There is little subtlety in the script. Far too much is obvious from the outset. The Richard character’s scepticism is too obviously foreshadowed as something to be proven otherwise; Christopher Lee’s sinister presence is pointed at too obviously in the beginning; so too are the sacrificial victims; and there are no other contenders to make the revelation of who Elizabeth Selwyn has reincarnated as a surprise.

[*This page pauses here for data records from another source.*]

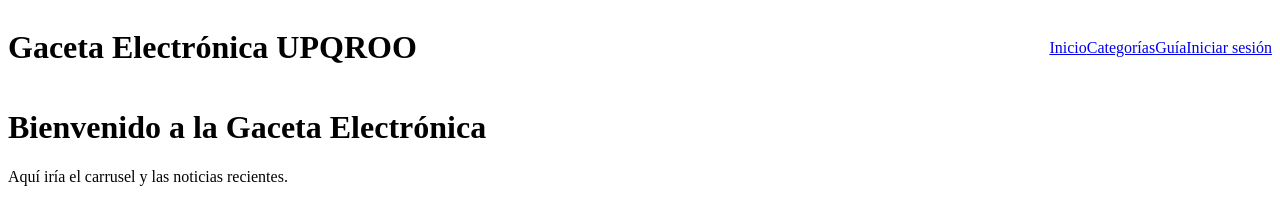
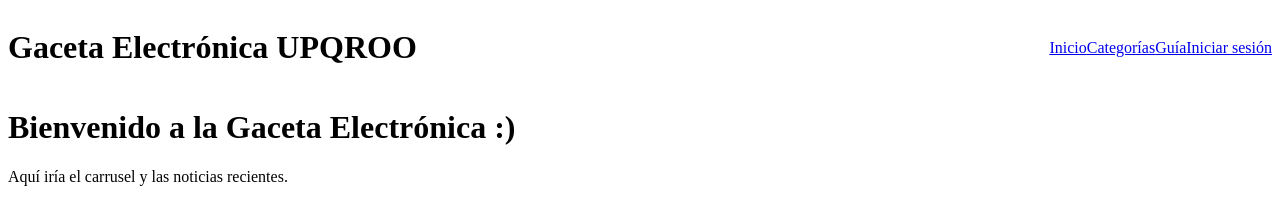
Before and after one commit to EliSalas1/GacetaElectronicaUPQROO, a Next.js app in the folder gacetaelectronica/: page /public in a window 1280 px wide. Shown: the top 199 px of the page. Built offline with nearby package versions, Linux system fonts and the light colour scheme.

Commit message:
Prueba-Fork
Se hizo una prueba del uso de fork directamente a la rama front-dev

```diff
--- a/gacetaelectronica/src/app/public/page.tsx
+++ b/gacetaelectronica/src/app/public/page.tsx
@@ -2,7 +2,7 @@
 export default function PublicHome() {
   return (
     <main>
-      <h1>Bienvenido a la Gaceta Electrónica</h1>
+      <h1>Bienvenido a la Gaceta Electrónica :)</h1>
       <p>Aquí iría el carrusel y las noticias recientes.</p>
     </main>
   );
```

Coincidence also rates highly – the two heroines just happen to arrive in Whitewood on the only two sacrificial nights of the year, occult books are found that point the way to events that happen a few moments later. In a perverse way, the didacticism of these pulp elements and the plot that virtually repeats itself – the first heroine goes through things and then the film introduces a second heroine who repeats the first’s fate in almost a scene-for-scene replay with the same sinister figures on the roadside, the same villagers looking at strangers, the same man at the gas station warning them away from the town – gives City of the Dead a certain grim, almost predestined inevitability.

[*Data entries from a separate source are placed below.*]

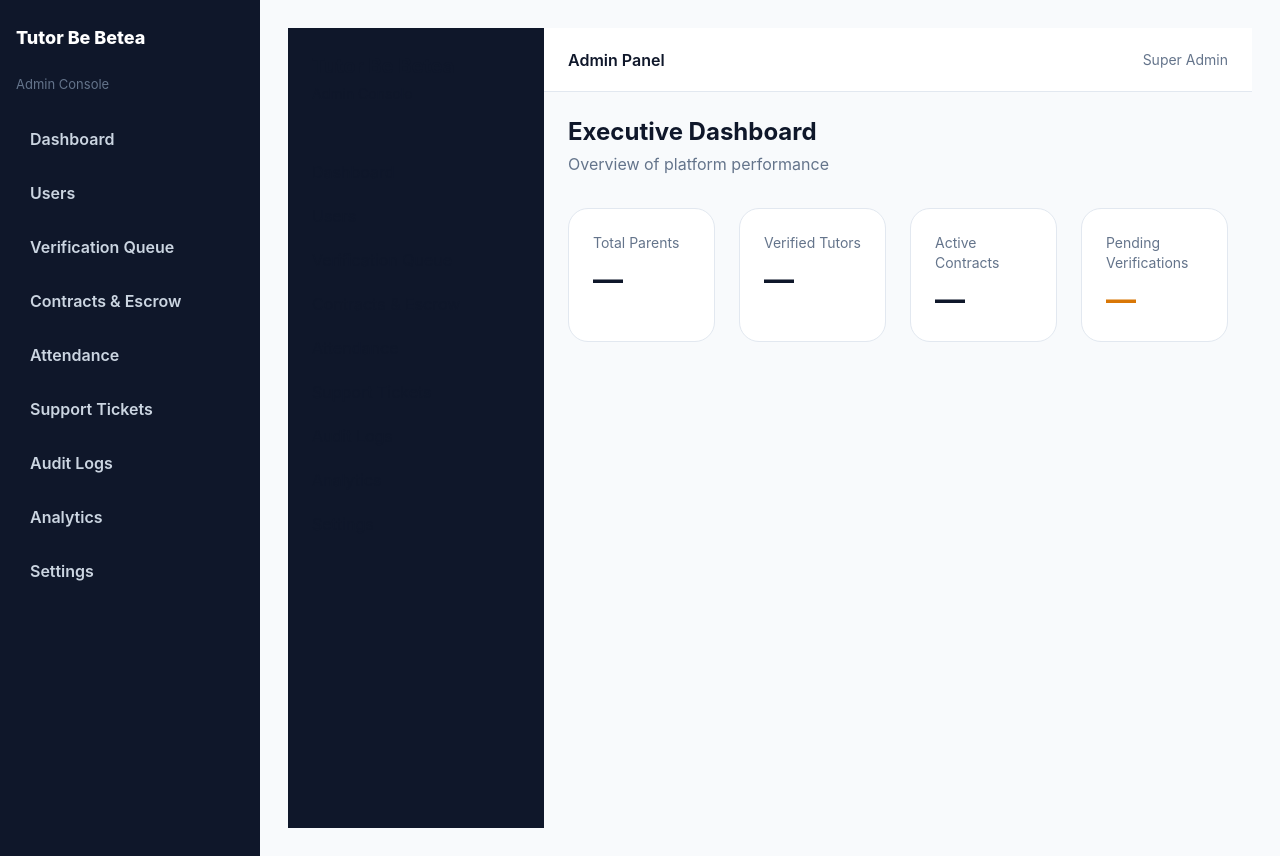
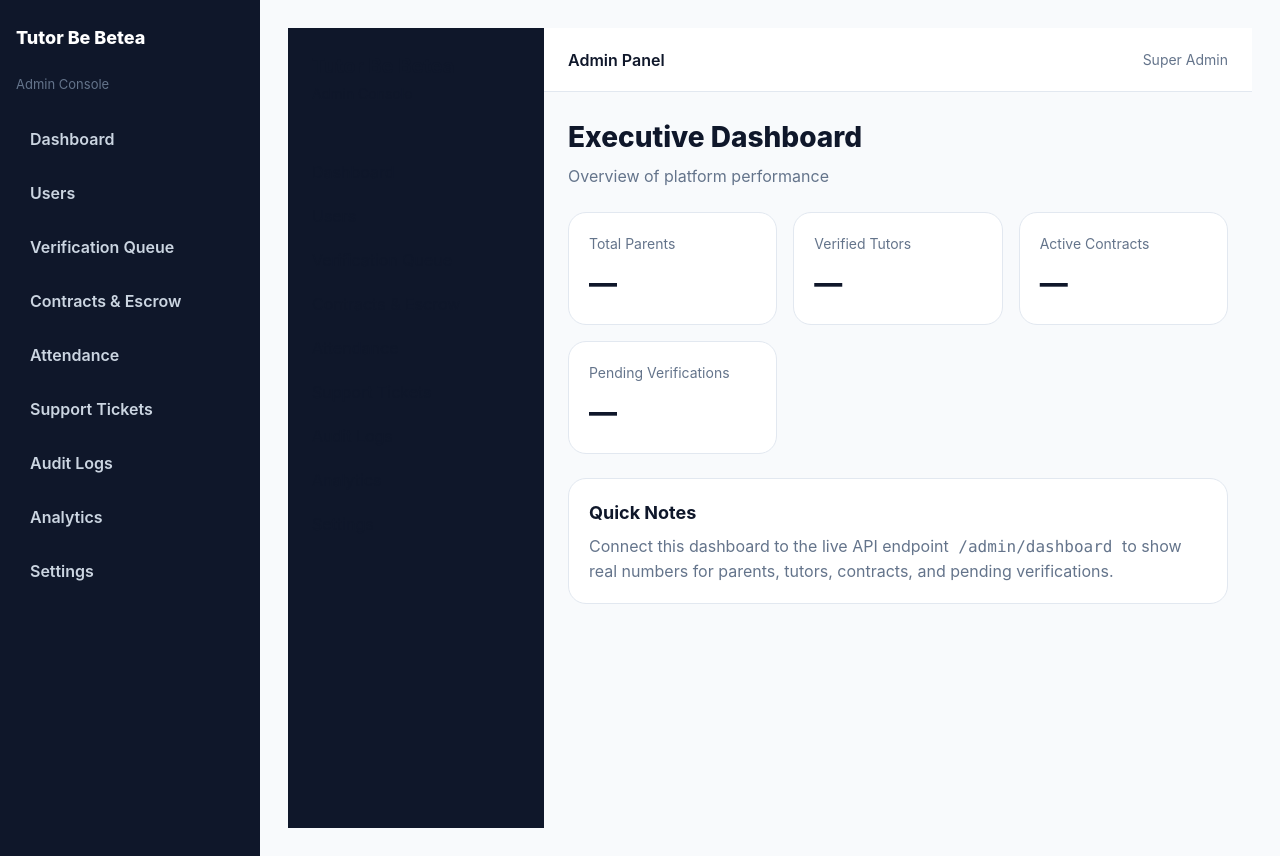
Before and after one commit to Zeordi/tutor-be-betea, a Next.js app in the folder apps/admin/: page / in a window 1280 px wide. Built offline with nearby package versions, Linux system fonts and the light colour scheme.

Commit message:
Update page.tsx

```diff
--- a/apps/admin/app/(dashboard)/page.tsx
+++ b/apps/admin/app/(dashboard)/page.tsx
@@ -1,33 +1,35 @@
 export default function AdminDashboardPage() {
+  const stats = [
+    { label: "Total Parents", value: "—" },
+    { label: "Verified Tutors", value: "—" },
+    { label: "Active Contracts", value: "—" },
+    { label: "Pending Verifications", value: "—" },
+  ];
+
   return (
     <div>
-      <h1 className="text-2xl font-bold text-[var(--foreground)]">
-        Executive Dashboard
-      </h1>
-      <p className="mt-1 text-[var(--secondary)]">
-        Overview of platform performance
-      </p>
+      <h1 className="page-title">Executive Dashboard</h1>
+      <p className="page-subtitle">Overview of platform performance</p>
 
-      <div className="mt-8 grid grid-cols-1 sm:grid-cols-2 lg:grid-cols-4 gap-6">
-        <div className="rounded-2xl border border-[var(--border)] bg-[var(--surface)] p-6">
-          <p className="text-sm text-[var(--secondary)]">Total Parents</p>
-          <p className="mt-2 text-3xl font-bold">—</p>
-        </div>
-        <div className="rounded-2xl border border-[var(--border)] bg-[var(--surface)] p-6">
-          <p className="text-sm text-[var(--secondary)]">Verified Tutors</p>
-          <p className="mt-2 text-3xl font-bold">—</p>
-        </div>
-        <div className="rounded-2xl border border-[var(--border)] bg-[var(--surface)] p-6">
-          <p className="text-sm text-[var(--secondary)]">Active Contracts</p>
-          <p className="mt-2 text-3xl font-bold">—</p>
-        </div>
-        <div className="rounded-2xl border border-[var(--border)] bg-[var(--surface)] p-6">
-          <p className="text-sm text-[var(--secondary)]">Pending Verifications</p>
-          <p className="mt-2 text-3xl font-bold text-[var(--warning)]">—</p>
-        </div>
+      <div className="stat-grid">
+        {stats.map((item) => (
+          <div key={item.label} className="stat-card">
+            <div className="stat-label">{item.label}</div>
+            <div className="stat-value">{item.value}</div>
+          </div>
+        ))}
       </div>
 
-      {/* TODO: Charts, recent activity, revenue summary */}
+      <div style={{ marginTop: 24 }} className="card">
+        <h2 style={{ marginTop: 0, marginBottom: 8, fontSize: 18, fontWeight: 700 }}>
+          Quick Notes
+        </h2>
+        <p style={{ color: "var(--secondary)", margin: 0 }}>
+          Connect this dashboard to the live API endpoint
+          <code> /admin/dashboard </code>
+          to show real numbers for parents, tutors, contracts, and pending verifications.
+        </p>
+      </div>
     </div>
   );
 }
```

For all its pedestrian script, City of the Dead is a triumph of atmosphere – the township encased in perpetual fog, the coldly glaring villagers, silhouetted figures staggering across graveyards dragging giant crosses. Director John Llewellyn Moxey and the set-dressers create considerable mood out of the cobwebbed trapdoors and mist-wreathed graveyards. Although, the single soundstage main street set does belie the film’s title of a ‘city of the dead’. The youthful leads are weak but there are some fine sinister supporting performances from Christopher Lee and Patricia Jessel.
City of the Dead was also notable as being the first produced effort of Milton Subotsky and Max J. Rosenberg. Subotsky and Rosenberg later formed Amicus Productions and became one of the strongest competitors in the English horror market created by Hammer in the 1960s, being particularly noted for their horror anthologies beginning with Dr Terror’s House of Horrors (1965).
John Moxey, who usually bills himself as John Llewellyn Moxey, later went on to become a staple director of US tv movies. His other genre work includes tv movies such as The House That Would Not Die (1970), The Last Child (1971), A Taste of Evil (1971), the classic The Night Stalker (1972), Gene Roddenberry’s Genesis II (1973), Where Have All the People Gone (1974), The Power Within (1979), No Place to Hide (1981), I, Desire (1982), The Cradle Will Fall (1983), and numerous episodes of various tv series, even the pilot for Charlie’s Angels.